Similarly, individuals using self-harm to cope with issues in the present can be unintentionally trapping themselves in a toxic environment. As Martin says, “If you’re using self-harm to deal with domestic abuse, for example, you’re actually creating a support system which allows you to go on tolerating the trigger of the self-harm. In this case, the immediate circumstances need to be addressed to allow recovery to take place”.
It’s a destructive cycle. Feelings of emotional distress lead to carrying out the action of self-harm, which creates a sense of shame, which then exacerbates the emotional distress, and so on. Because of the misconception that self-harm is a teenage issue, adults often feel that they should have a higher degree of emotional maturity and should be able to deal with their problems, which can worsen their feelings of failure and low self-worth.
Misconceptions about the behaviour are rife, and wholly unhelpful when it comes to addressing the problem. Reports by the BBC indicate that 41 per cent of those surveyed believe self-harm is ‘selfish’, and 55 per cent think it’s ‘stupid’. As Martin says, “There’s a common belief that self-harm is about manipulating others, that it’s used to get the individual out of things they might not want to do, or to gain special treatment. But that’s just not the case at all”.
These faulty beliefs surrounding self-harm can make it very difficult for sufferers to seek help, which is a daunting step anyway, as for many it means relinquishing a coping mechanism that they’ve come to depend on. As Eva says, “It’s very important that the decision to stop comes from the person who is self-harming, and even then, stopping or reducing self-harm can be a long and slow process.
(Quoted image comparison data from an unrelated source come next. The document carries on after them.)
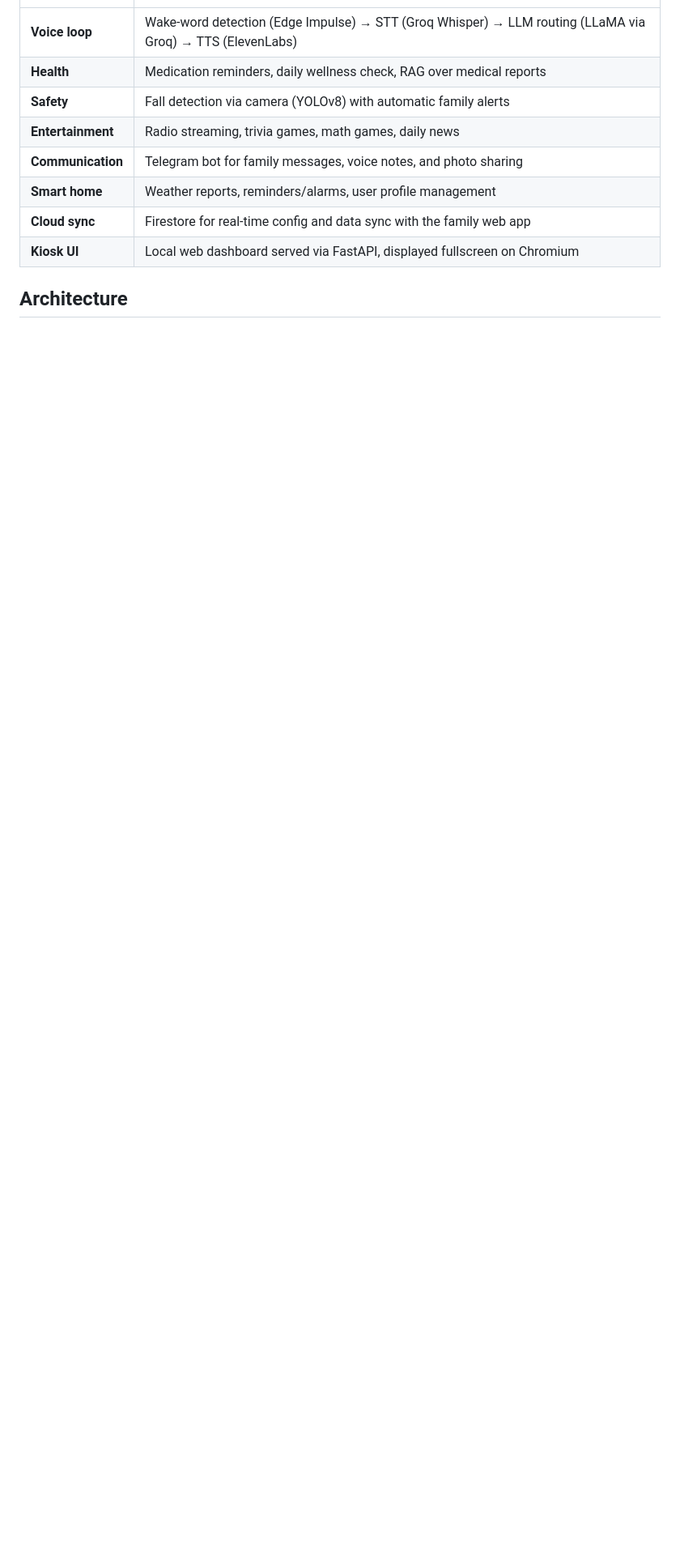
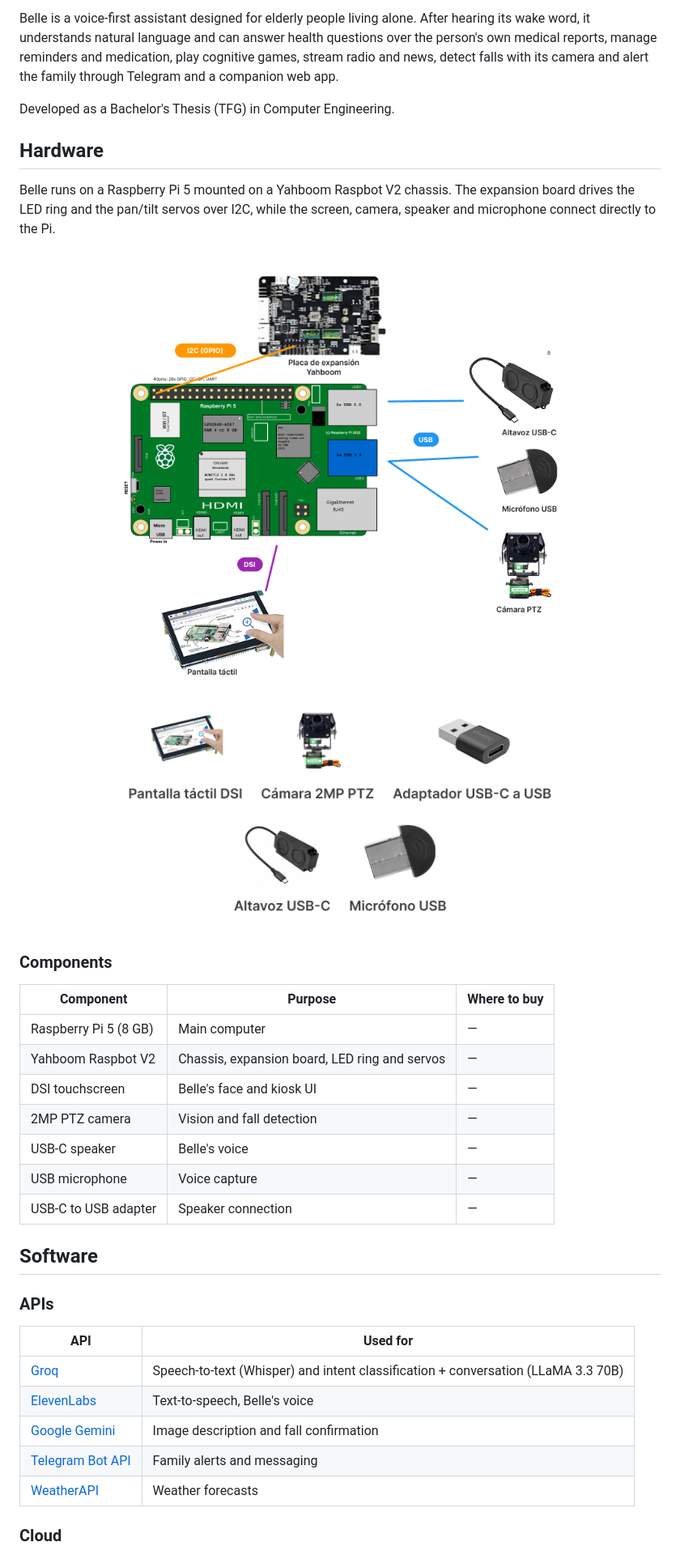
Before and after one commit to martinagg7/Belle_Assistant, a Markdown page: README.md, the part around one of its changes. Shown at 81% size. Drawn GitHub-style; pictures changed too: docs/images/esquema_conexiones.png (added), docs/images/perifericos.png (added); blank space fills up the shorter version.

Commit message:
docs: rewrite README with hardware and software guide

```diff
--- a/README.md
+++ b/README.md
@@ -10,12 +35,42 @@ Developed as a **Bachelor's Thesis (TFG)** at the University.
+Belle is a voice-first assistant designed for elderly people living alone. After hearing its wake word, it understands natural language and can answer health questions over the person's own medical reports, manage reminders and medication, play cognitive games, stream radio and news, detect falls with its camera and alert the family through Telegram and a companion web app.
+
+Developed as a Bachelor's Thesis (TFG) in Computer Engineering.
+
+## Hardware
+
+Belle runs on a Raspberry Pi 5 mounted on a Yahboom Raspbot V2 chassis. The expansion board drives the LED ring and the pan/tilt servos over I2C, while the screen, camera, speaker and microphone connect directly to the Pi.
+
+<div align="center">
+  <img src="docs/images/esquema_conexiones.png" alt="Connection schematic" width="560"/>
+</div>
+
+<div align="center">
+  <img src="docs/images/perifericos.png" alt="Peripherals" width="560"/>
+</div>
+
+### Components
+
+| Component | Purpose | Where to buy |
+|---|---|---|
+| Raspberry Pi 5 (8 GB) | Main computer | — |
+| Yahboom Raspbot V2 | Chassis, expansion board, LED ring and servos | — |
+| DSI touchscreen | Belle's face and kiosk UI | — |
+| 2MP PTZ camera | Vision and fall detection | — |
+| USB-C speaker | Belle's voice | — |
+| USB microphone | Voice capture | — |
+| USB-C to USB adapter | Speaker connection | — |
+
+## Software
+
+### APIs
+
+| API | Used for |
 |---|---|
-| **Voice loop** | Wake-word detection (Edge Impulse) &rarr; STT (Groq Whisper) &rarr; LLM routing (LLaMA via Groq) &rarr; TTS (ElevenLabs) |
-| **Health** | Medication reminders, daily wellness check, RAG over medical reports |
-| **Safety** | Fall detection via camera (YOLOv8) with automatic family alerts |
-| **Entertainment** | Radio streaming, trivia games, math games, daily news |
-| **Communication** | Telegram bot for family messages, voice notes, and photo sharing |
-| **Smart home** | Weather reports, reminders/alarms, user profile management |
-| **Cloud sync** | Firestore for real-time config and data sync with the family web app |
-| **Kiosk UI** | Local web dashboard served via FastAPI, displayed fullscreen on Chromium |
+| [Groq](https://groq.com) | Speech-to-text (Whisper) and intent classification + conversation (LLaMA 3.3 70B) |
+| [ElevenLabs](https://elevenlabs.io) | Text-to-speech, Belle's voice |
+| [Google Gemini](https://ai.google.dev) | Image description and fall confirmation |
+| [Telegram Bot API](https://core.telegram.org/bots) | Family alerts and messaging |
+| [WeatherAPI](https://www.weatherapi.com) | Weather forecasts |
 
-## Architecture
+### Cloud
 
```
Also changed, not shown: other parts of README.md (+87 -109 lines), docs/images/arquitectura_cloud.png (added), docs/images/arquitectura_pi.png (added), docs/images/vista_frontal.jpg (added).
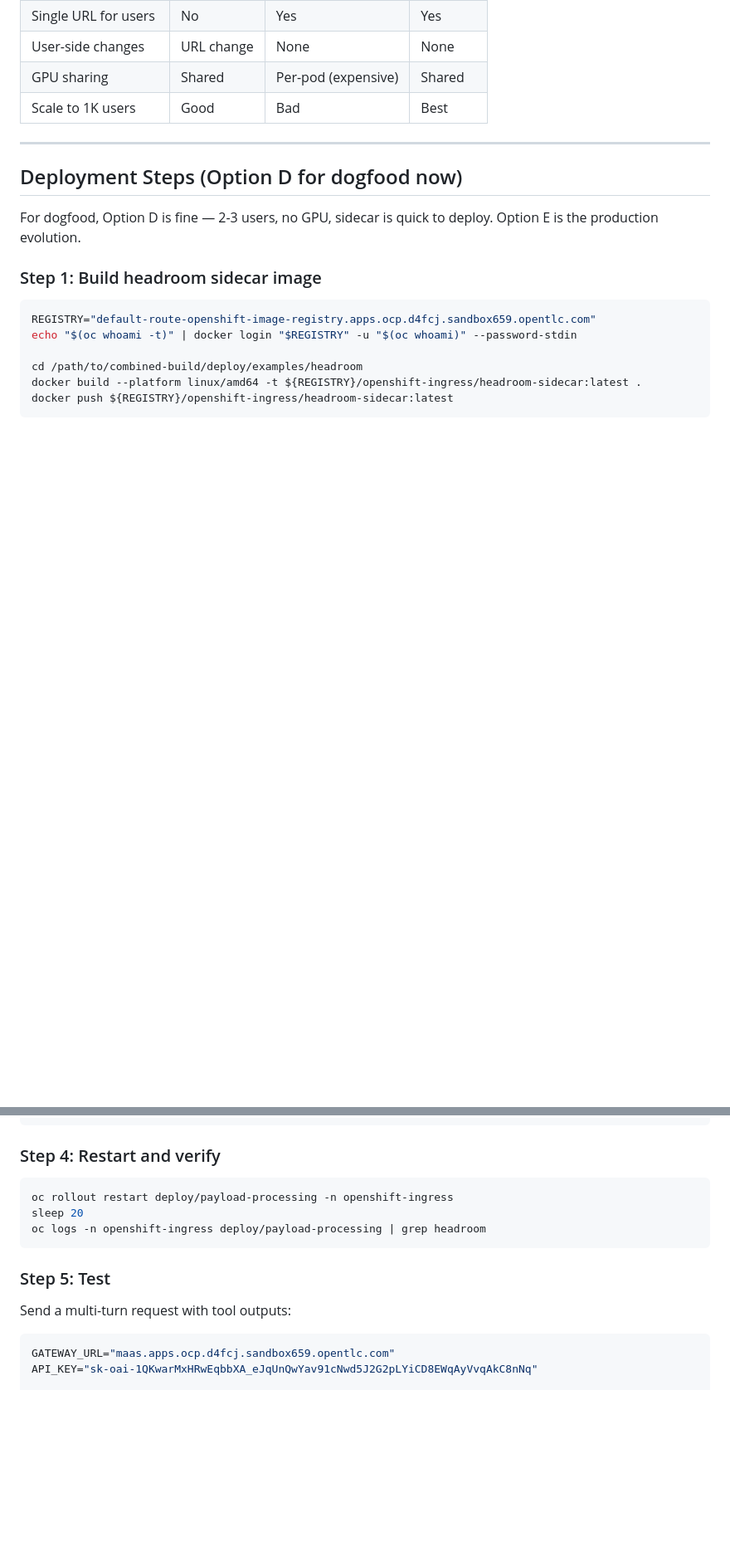
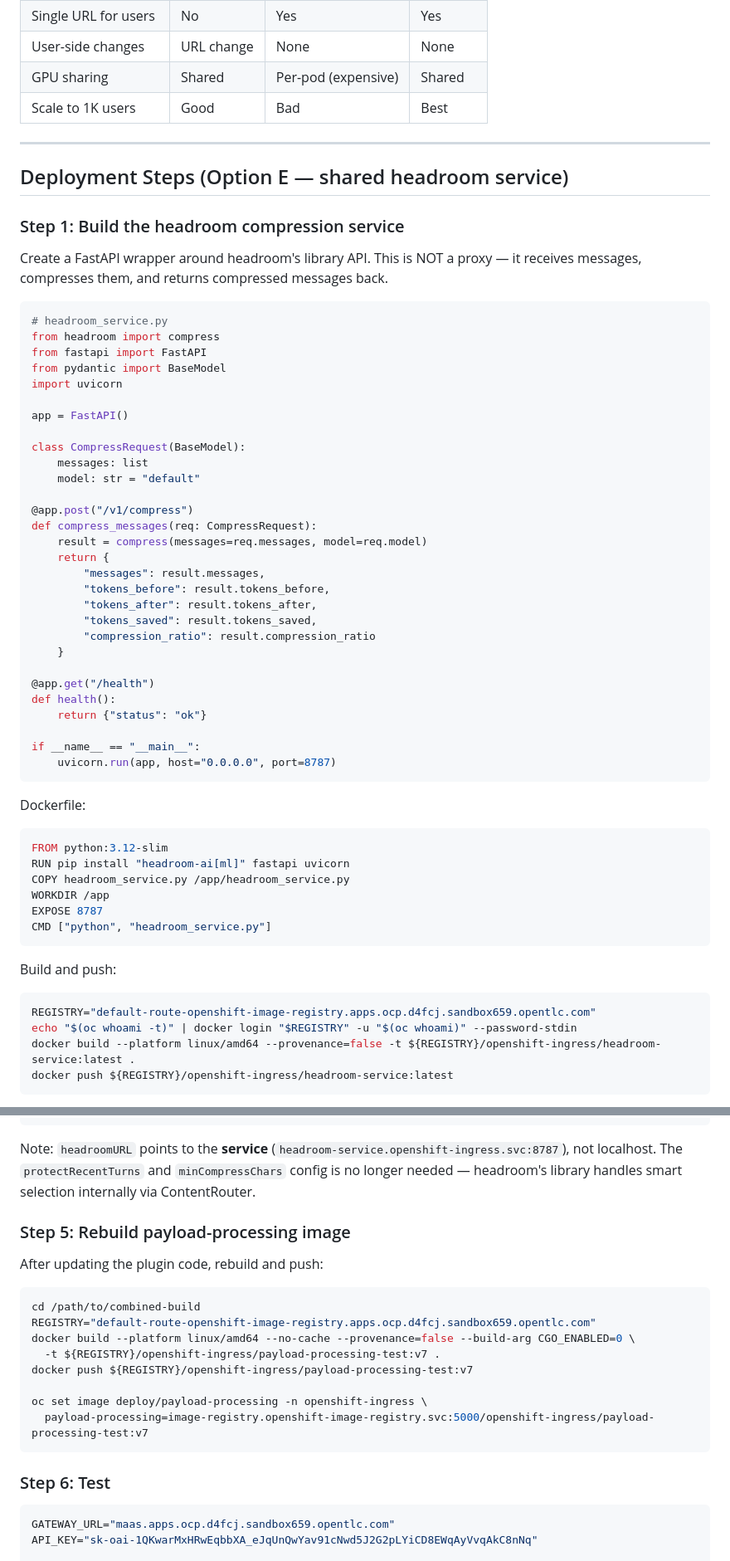
Before and after one commit to noyitz/ai-gateway-metering-service, a Markdown page: docs/headroom-integration-plan.md, 2 parts joined by grey strips. Shown at 83% size. GitHub-like rendering; blank space fills up the shorter version.

````diff
--- a/docs/headroom-integration-plan.md
+++ b/docs/headroom-integration-plan.md
@@ -79,18 +79,59 @@ The docstring says: *"No proxy, no config needed. Just pass messages and get com
 
 ---
 
-## Deployment Steps (Option D for dogfood now)
+## Deployment Steps (Option E — shared headroom service)
 
-For dogfood, Option D is fine — 2-3 users, no GPU, sidecar is quick to deploy. Option E is the production evolution.
+### Step 1: Build the headroom compression service
 
-### Step 1: Build headroom sidecar image
+Create a FastAPI wrapper around headroom's library API. This is NOT a proxy — it receives messages, compresses them, and returns compressed messages back.
 
+```python
+# headroom_service.py
+from headroom import compress
+from fastapi import FastAPI
+from pydantic import BaseModel
+import uvicorn
+
+app = FastAPI()
+
+class CompressRequest(BaseModel):
+    messages: list
+    model: str = "default"
+
+@app.post("/v1/compress")
+def compress_messages(req: CompressRequest):
+    result = compress(messages=req.messages, model=req.model)
+    return {
+        "messages": result.messages,
+        "tokens_before": result.tokens_before,
+        "tokens_after": result.tokens_after,
+        "tokens_saved": result.tokens_saved,
+        "compression_ratio": result.compression_ratio
+    }
+
+@app.get("/health")
+def health():
+    return {"status": "ok"}
+
+if __name__ == "__main__":
+    uvicorn.run(app, host="0.0.0.0", port=8787)
+```
+
+Dockerfile:
+```dockerfile
+FROM python:3.12-slim
+RUN pip install "headroom-ai[ml]" fastapi uvicorn
+COPY headroom_service.py /app/headroom_service.py
+WORKDIR /app
+EXPOSE 8787
+CMD ["python", "headroom_service.py"]
+```
+
+Build and push:
 ```bash
 REGISTRY="default-route-openshift-image-registry.apps.ocp.d4fcj.sandbox659.opentlc.com"
 echo "$(oc whoami -t)" | docker login "$REGISTRY" -u "$(oc whoami)" --password-stdin
-
-cd /path/to/combined-build/deploy/examples/headroom
-docker build --platform linux/amd64 -t ${REGISTRY}/openshift-ingress/headroom-sidecar:latest .
-docker push ${REGISTRY}/openshift-ingress/headroom-sidecar:latest
+docker build --platform linux/amd64 --provenance=false -t ${REGISTRY}/openshift-ingress/headroom-service:latest .
+docker push ${REGISTRY}/openshift-ingress/headroom-service:latest
 ```
 
@@ -174,17 +256,24 @@ data:
 EOF
 ```
 
-### Step 4: Restart and verify
+Note: `headroomURL` points to the **service** (`headroom-service.openshift-ingress.svc:8787`), not localhost. The `protectRecentTurns` and `minCompressChars` config is no longer needed — headroom's library handles smart selection internally via ContentRouter.
 
+### Step 5: Rebuild payload-processing image
+
+After updating the plugin code, rebuild and push:
 ```bash
-oc rollout restart deploy/payload-processing -n openshift-ingress
-sleep 20
-oc logs -n openshift-ingress deploy/payload-processing | grep headroom
+cd /path/to/combined-build
+REGISTRY="default-route-openshift-image-registry.apps.ocp.d4fcj.sandbox659.opentlc.com"
+docker build --platform linux/amd64 --no-cache --provenance=false --build-arg CGO_ENABLED=0 \
+  -t ${REGISTRY}/openshift-ingress/payload-processing-test:v7 .
+docker push ${REGISTRY}/openshift-ingress/payload-processing-test:v7
+
+oc set image deploy/payload-processing -n openshift-ingress \
+  payload-processing=image-registry.openshift-image-registry.svc:5000/openshift-ingress/payload-processing-test:v7
 ```
 
-### Step 5: Test
+### Step 6: Test
 
-Send a multi-turn request with tool outputs:
 ```bash
 GATEWAY_URL="maas.apps.ocp.d4fcj.sandbox659.opentlc.com"
 API_KEY="sk-oai-1QKwarMxHRwEqbbXA_eJqUnQwYav91cNwd5J2G2pLYiCD8EWqAyVvqAkC8nNq"
````
Also changed, not shown: other parts of docs/headroom-integration-plan.md (+73 -51 lines).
People need the opportunity to build up their coping skills gradually”.
Steps to break the cycle
Therapy for self-harm doesn’t have the objective of simply making the behaviour stop though; it examines the triggers and motives behind it and aims to equip the sufferer with an ability to better regulate their feelings. It’s important that the sufferer feels completely safe and able to talk freely, and to feel that what they’re doing is understandable – but it’s also important that the negative aspects of self-harm are reinforced, as many sufferers have come to rely on it, and can therefore view it as a supportive, positive behaviour.
The most important factor during recovery though, Martin claims, is self-acceptance. “For a lot of mental health issues, the difficulty is being embattled by your inner experiences; taking up arms against your thoughts and feelings and thinking, ‘What’s wrong with me?’ And paradoxically, once you’ve defined it as a problem that has to be gotten rid of, the very effort to get rid of it becomes the problem itself. Until you can drop the agenda of being at war with your inner experience, it’s very difficult to drop the coping mechanism.”
It’s self-acceptance, according to Martin, that can help those who self-harm ‘leave the battleground’. “If individuals learn to be around their thoughts and feelings and make room for them, instead of fighting them, they can find a place from which to reflect on their emotions, and gradually their coping ability increases and the self-harm gradually diminishes. But that has to be a by-product of therapy, not a principal objective, because if it’s the main focus then you’re just back to the old agenda of ‘getting rid’. You can’t get rid of your history, or emotions. You can just make peace with them.”